▶ **Records for the exercise**:
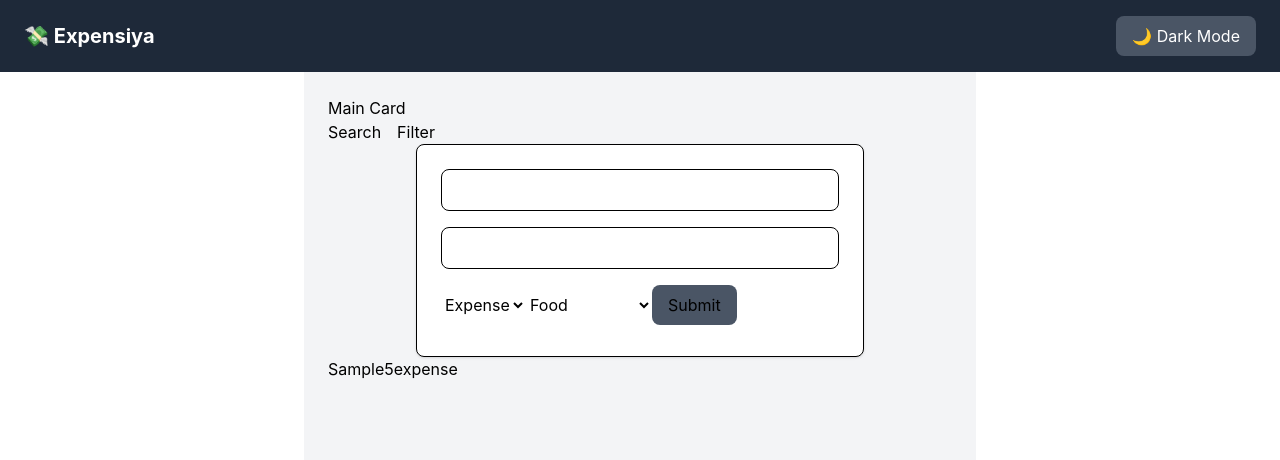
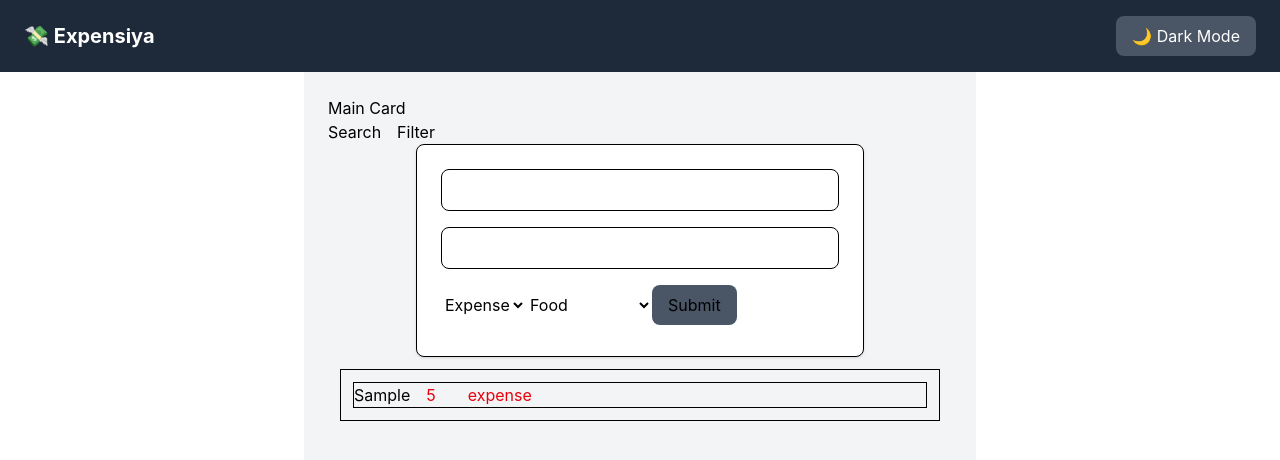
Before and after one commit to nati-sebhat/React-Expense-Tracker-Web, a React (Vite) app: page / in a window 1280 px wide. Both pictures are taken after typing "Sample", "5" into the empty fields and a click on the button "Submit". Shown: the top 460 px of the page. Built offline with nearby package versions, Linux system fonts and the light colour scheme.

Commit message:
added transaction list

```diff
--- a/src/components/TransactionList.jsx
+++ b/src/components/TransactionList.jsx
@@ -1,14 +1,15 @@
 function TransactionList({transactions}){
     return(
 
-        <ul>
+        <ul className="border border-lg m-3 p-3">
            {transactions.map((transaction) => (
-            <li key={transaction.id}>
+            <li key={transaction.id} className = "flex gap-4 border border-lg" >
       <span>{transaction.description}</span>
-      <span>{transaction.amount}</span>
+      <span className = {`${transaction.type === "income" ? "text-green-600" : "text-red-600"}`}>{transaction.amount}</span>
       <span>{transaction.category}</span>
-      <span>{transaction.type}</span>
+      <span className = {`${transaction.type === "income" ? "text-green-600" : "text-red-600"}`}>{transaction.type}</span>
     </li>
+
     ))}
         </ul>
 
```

▶ **About this task**: Copy all lines from the entries that contain the word "transactions".

▶ **Worked solution**:
 function TransactionList({transactions}){
            {transactions.map((transaction) => (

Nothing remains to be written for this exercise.